A minor irritation are these little areas where two pieces of sheetmetal have been spot-welded together.  Can't say I care for that too much.

So I welded the seams up a little better, and welded the brackets up to the body a little better.  Once again, spot-welding with .025 wire, until things are filled up.  Then a quick hit with a flap disk.

I am stoked about the floorpan.  Now, the two remaining potentially nasty places are the trunk, which was good last time I looked at it.  And the rear wheel wells, which I am sure need to be replaced.  Really, that's going to be the most difficult part of the rebuilding process.  I dread that even more than redoing the roof.

Blasted Frame!!!

OK, the guys over at Utah Soda Blasting got the frame done, and it looks pretty darn good.  For the cost, I don't think you can beat it, because the alternatives are scrubbing by hand (miserable), or buying your own rig (expensive!).  For anyone looking for this sort of work, I'd definitely recommend them.

For a fun comparison, let's do a quick before/after:

What throws you off at first is the texture of the sandblasted steel.  It almost looks coated.  The rough surface should do a great job of holding the new undercoating (POR 15, I'm thinking).

So now, it's time to bust out the welder, and get some of the open seams and junk cleaned up on this puppy.  It's going to take some work, but I'm excited to get going.  In fact, I'm going to have to consciously take my time, so I don't screw it up.  Rewelding the frame is a lot like rewelding the sheet metal on the body.  You have to work in small sections to avoid overheating and thereby warping the frame.  That is no good.

Some other close-ups:

I'm so excited I could pee my pants!!!

Friday, August 5, 2011

More of the Waiting Game

One more weekend without the subframe, but that should be it.
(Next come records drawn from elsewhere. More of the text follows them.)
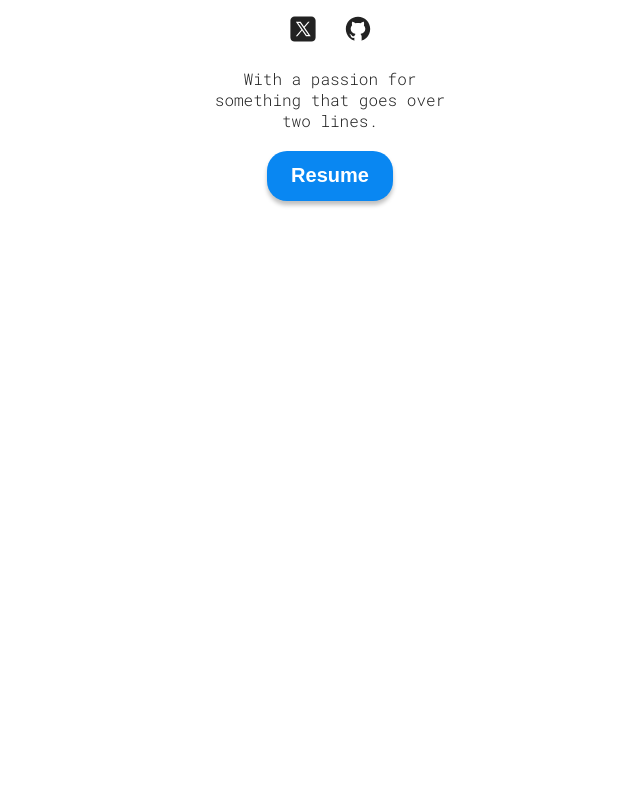
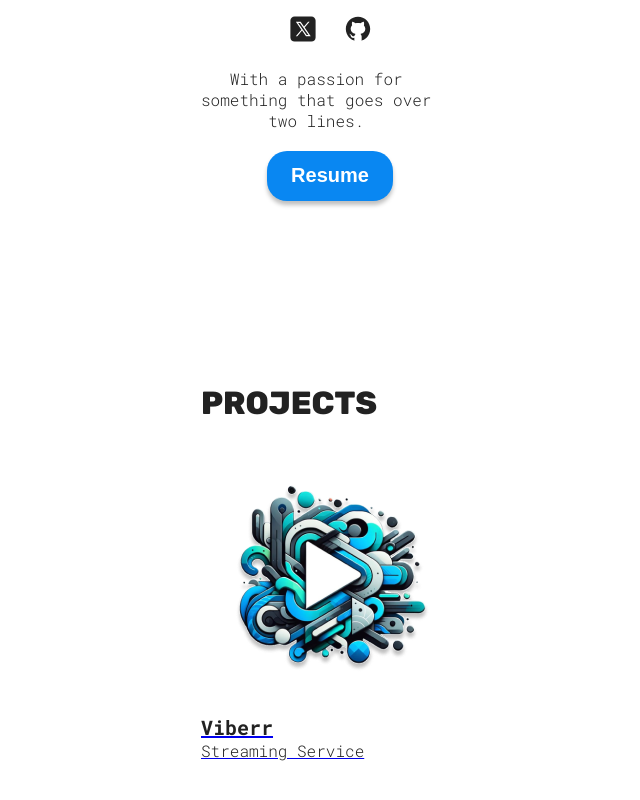
Before and after one commit to Pound1/Pound-Portfolio, a React (Vite) app: page / in a window 1280 px wide. Shown: the part 476-1276 px from the top of the page, without its empty margins (310-950 px from the left). Before the commit the page ends 860 px from the top, so only its background shows below. Built offline with nearby package versions, Linux system fonts and the light colour scheme.

Commit message:
Adding initial Project section code

```diff
--- a/src/App.jsx
+++ b/src/App.jsx
@@ -1,13 +1,14 @@
-import './App.css'
-import Hero from './sections/Hero/Hero'
+import './App.css';
+import Hero from './sections/Hero/Hero';
+import Projects from './sections/Projects/Projects';
 
 function App() {
-
   return (
     <>
-      <Hero/>
+      <Hero />
+      <Projects />
     </>
-  )
+  );
 }
 
-export default App
+export default App;
--- /dev/null
+++ b/src/sections/Projects/Projects.jsx
@@ -0,0 +1,19 @@
+import styles from './ProjectsStyles.module.css';
+import viberr from '../../assets/viberr.png';
+
+function Projects() {
+  return (
+    <section id="projects" className={styles.container}>
+      <h1 className="sectionTitle">Projects</h1>
+      <div className={styles.projectContainer}>
+        <a href="https://google.com">
+          <img className="hover" src={viberr} alt="viberr image" />
+          <h3>Viberr</h3>
+          <p>Streaming Service</p>
+        </a>
+      </div>
+    </section>
+  );
+}
+
+export default Projects;
```
Also changed, not shown: src/sections/Projects/ProjectsStyles.module.css (added).
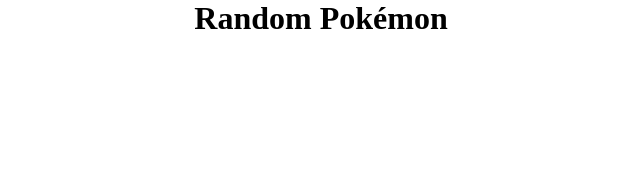
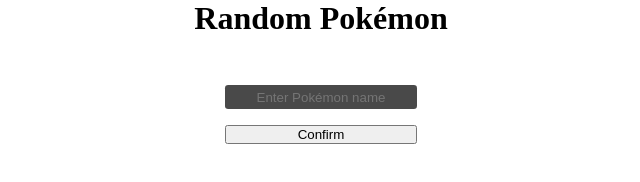
Before and after one commit to ShaumikRahman/node-pokemon, a website: page public/index.html in a window 1280 px wide. Shown: the whole page, without its empty margins (319-959 px from the left). Drawn offline with Linux system fonts and the light colour scheme; no server answers.

Commit message:
basic form

```diff
--- a/public/index.html
+++ b/public/index.html
@@ -8,10 +8,14 @@
     <title>Pokémon</title>
   </head>
   <body>
-    <div class="container">
-      <h1 class="title">Random Pokémon</h1>
-      <div class="pokemonContainer" id="pokemonContainer">
+    <div class="main">
+      <h1 class="main__title">Random Pokémon</h1>
+      <div class="main__pokemonContainer" id="pokemonContainer">
 
+      </div>
+      <div class="main__inputContainer">
+        <input type="text" class="main__input" placeholder="Enter Pokémon name" id="input">
+        <button type="submit" class="main__submit" onclick="submitPokemon()">Confirm</button>
       </div>
     </div>
     <script src="js/script.js"></script>
--- a/public/js/script.js
+++ b/public/js/script.js
@@ -1,11 +1,7 @@
 const pokemonContainer = document.getElementById('pokemonContainer');
+const inputPokemon = document.getElementById('input');
 
 window.onload = async e => {
-    // fetch('/pokemon', {method: 'POST', headers: {
-    //     'Content-type': 'text/plain'
-    // }})
-    // .then(res => res.json())
-    // .then(pokemonImg => console.log(pokemonImg));
 
     fetch('/pokemon', {method: 'POST', headers: {
         'Content-type': 'application/json'
@@ -21,9 +17,13 @@
         pokemonContainer.children.pokemon.textContent = newPokemon;
     } else {
         const pokemonImgElement = document.createElement('img');
-        // pokemonImgElement.classList.add('test'); eventual scss bem class
+        pokemonImgElement.classList.add('main__pokemon');
         pokemonImgElement.setAttribute('src', newPokemon),
         pokemonContainer.appendChild(pokemonImgElement);
     }
 
 }
+
+function submitPokemon() {
+    console.log(inputPokemon.value);
+}
--- a/scss/_global.scss
+++ b/scss/_global.scss
@@ -7,10 +7,3 @@
 body::-webkit-scrollbar {
     display: none;
 }
-
-.container {
-    display: flex;
-    flex-direction: column;
-    justify-content: center;
-    text-align: center;
-}
--- /dev/null
+++ b/scss/_index.scss
@@ -0,0 +1,26 @@
+.main {
+    display: flex;
+    flex-direction: column;
+    align-items: center;
+    text-align: center;
+    gap: 1.5rem;
+
+    &__inputContainer {
+        display: flex;
+        flex-direction: column;
+        justify-content: center;
+        gap: 1rem;
+        width: 15%;
+    }
+
+    &__input {
+        outline: none;
+        border: none;
+        text-align: center;
+        color: #fafafa;
+        background-color: #494949;
+        height: 1.5rem;
+        border-radius: .25vw;
+    }
+
+}
--- a/scss/styles.scss
+++ b/scss/styles.scss
@@ -1 +1,2 @@
 @import 'global';
+@import 'index';
```
Also changed, not shown: public/css/styles.css, 1 other file.
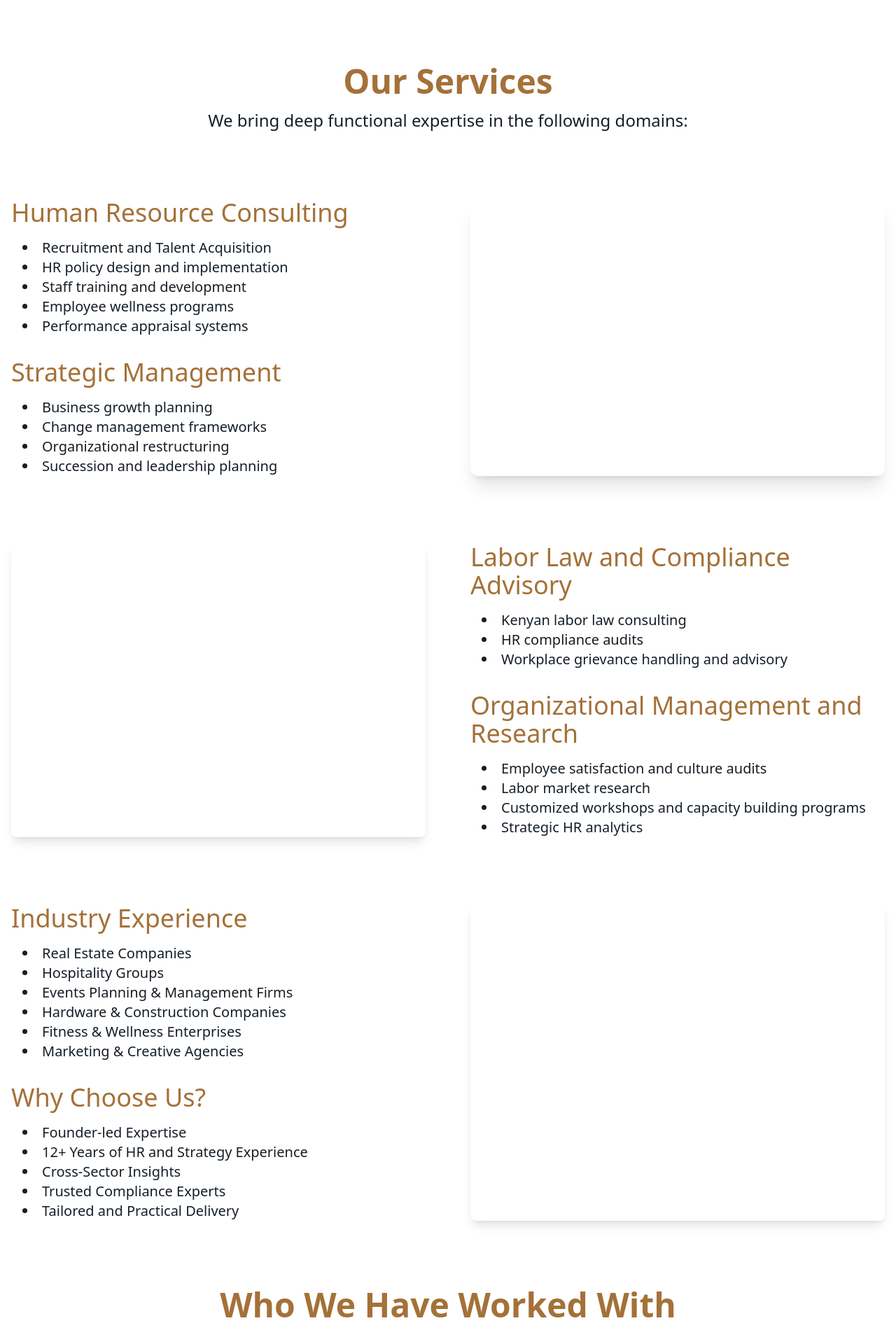
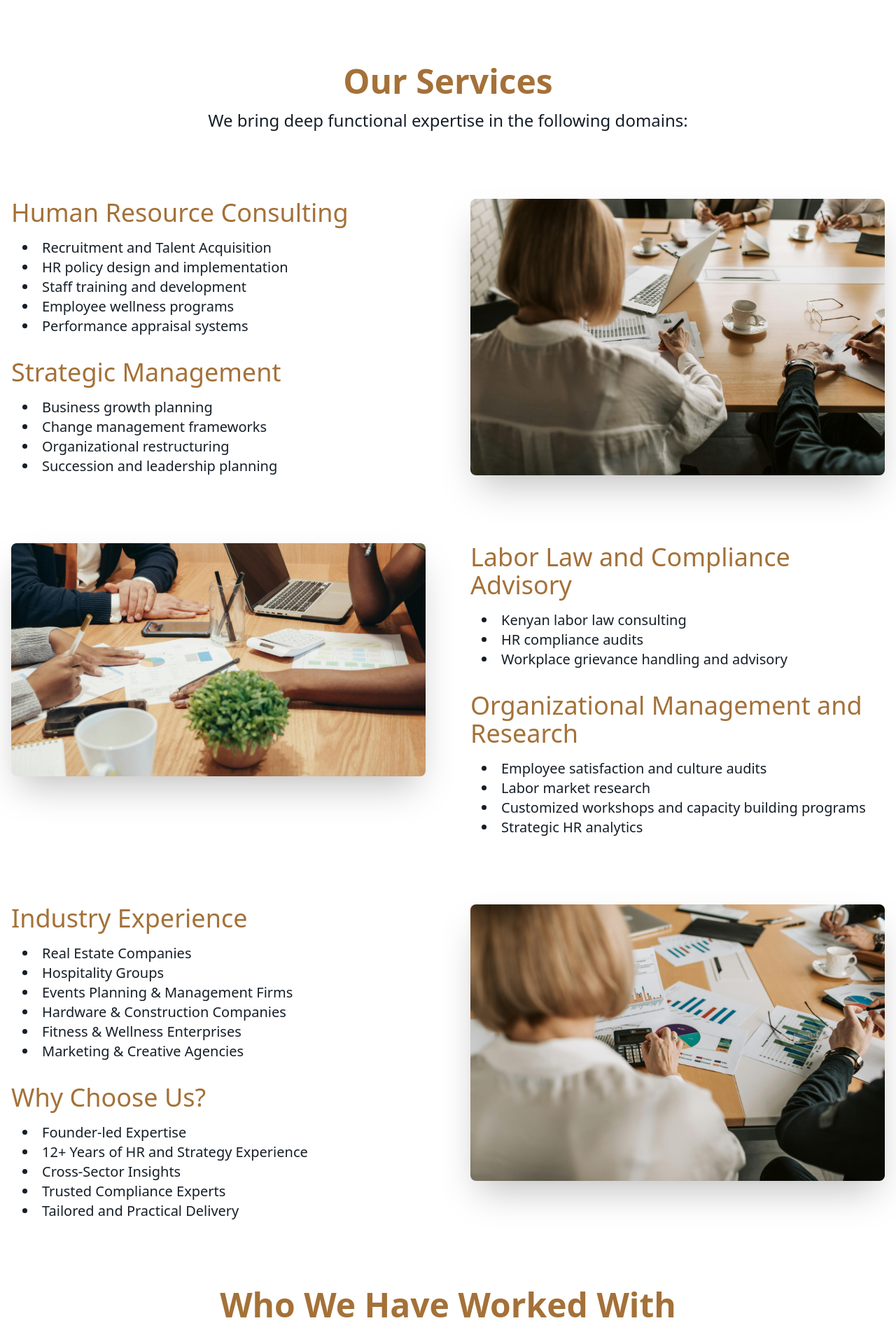
Before and after one commit to KaizeninCode/ruwwaid, a Next.js app: page / in a window 1280 px wide. Shown: the part 2917-4837 px from the top of the page at 70% size. Built offline with nearby package versions, Linux system fonts and the light colour scheme.

Commit message:
feat: fix images on services section

```diff
--- a/app/sections/OurServices.tsx
+++ b/app/sections/OurServices.tsx
@@ -57,11 +57,11 @@ const OurServices = () => {
         '/vivacom.png'
     ]
     return (
-        <section id='our-services' className='max-w-7xl mx-auto px-4 py-16 min-h-screen'>
+        <section id='our-services' className='mx-auto px-4 lg:py-16 min-h-screen'>
           <h1 className="lg:text-5xl text-3xl font-bold mb-4 text-[#a47138] text-center">Our Services</h1>
 
             <p className='mb-8 text-center lg:text-2xl'>We bring deep functional expertise in the following domains:</p>
-          <div className="grid lg:grid-cols-2 gap-16 lg:my-24">
+          <div className="lg:grid lg:grid-cols-2 max-lg:flex max-lg:flex-col-reverse gap-16 lg:my-24">
                 <div>
                     <h1 className="lg:text-4xl text-xl text-[#a47138] mb-4">Human Resource Consulting</h1>
                     {hrServices.map((service) => (
@@ -73,10 +73,14 @@ const OurServices = () => {
                         <li key={strategy} className='lg:text-xl ml-4'>{strategy}</li>
                     ))}
                 </div>
-            <div className='bg-[url(/services1.jpg) max-md:hidden bg-cover bg-center rounded-xl shadow-xl max-lg:h-[500]'/>
+            <div>
+                    <img src="/services3.jpg" alt="Services" className='rounded-lg shadow-2xl'/>
+                </div >
           </div>
           <div className="grid lg:grid-cols-2 gap-16 lg:my-24 my-8">
-                <div className='max-md:hidden bg-[url(/services2.jpg) bg-cover bg-center rounded-lg shadow-lg h-[500]'/>
+                <div>
+                    <img src="/services2.jpg" alt="Services" className='rounded-lg shadow-2xl '/>
+                </div >
                 <div>
                     <h1 className="lg:text-4xl text-xl text-[#a47138] mb-4">Labor Law and Compliance Advisory</h1>
                     {labourLaws.map((service) => (
@@ -89,7 +93,7 @@ const OurServices = () => {
                     ))}
                 </div>
           </div>
-          <div className="grid lg:grid-cols-2 gap-16 lg:my-24 my-8">
+          <div className="lg:grid lg:grid-cols-2 max-lg:flex max-lg:flex-col-reverse gap-16 lg:my-24 my-8">
                 <div>
                     <h1 className="lg:text-4xl text-xl text-[#a47138] mb-4">Industry Experience</h1>
                     {experiencePoints.map((service) => (
@@ -101,7 +105,10 @@ const OurServices = () => {
                         <li key={strategy} className='lg:text-xl ml-4'>{strategy}</li>
                     ))}
                 </div>
-                <div className='max-lg:hidden bg-[url(/services1.jpg) bg-cover bg-center rounded-lg shadow-lg h-[500]'/>
+                {/* <div className='max-lg:hidden bg-[url(/services1.jpg) bg-cover bg-center rounded-lg shadow-lg h-[500]'/> */}
+                <div>
+                    <img src="/services1.jpg" alt="Services" className='rounded-lg shadow-2xl'/>
+                </div >
           </div>
             <h1 className="lg:text-5xl text-xl text-[#a47138] font-semibold text-center lg:mb-16 mb-8">Who We Have Worked With</h1>
           <div className="grid grid-cols-3 gap-10">
```
Also changed, not shown: public/services3.jpg (added).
In the meantime, I have not been able to do much with the car anyway.  I'm going to spend some time tonight on the firewall and subframe connectors with a wire wheel.  Look for any major rust trouble-spots.  I may pull the doors, as well.  Just for fun.  The only problem is that my doors will probably have to live in the basement. . .  There's nowhere for them in the garage right now.

My sprinkler system was a huge derail, but the worst of that is over.  I hope. . .

I've also been doing some research over at, looking at some of the Chevy 250 stuff, but mostly looking for information on the various 4200 swaps being done.  Despite at least two first-gen F-body swaps, and at least one Nova swap, I cannot for the life of me find pictures of the engine mounts or modifications to the subframe--if there are any.  I know that that last turbo 4200 the article said that the engine crossmember had been notched, but I cannot find any pictures.

I hate pestering folks, but I gotta get an idea of what that entails.  As far as I can tell, a straight-up 4200 swap, no turbo or other silliness, should be about the same or cheaper than a good stout rebuild on the 250.  And the trade-offs in power and fuel economy are far better with the 4200.  I'm probably going to have to make a nuisance of myself over on some forums.

Anyway, if there's anyone out there in interwebs land who actually reads this blog:  If you have some spare time, I'd seriously kill for some actual progress pictures of a 4200 swap into a first-gen F-body or Nova.

Monday, August 1, 2011

Waiting Game 2

Still waiting for word on the frame.  I should have it back any day now.

In the meantime, I found a link with a picture of that '68 Firebird with the 4200 Vortec: Jeff Weiser's Firebird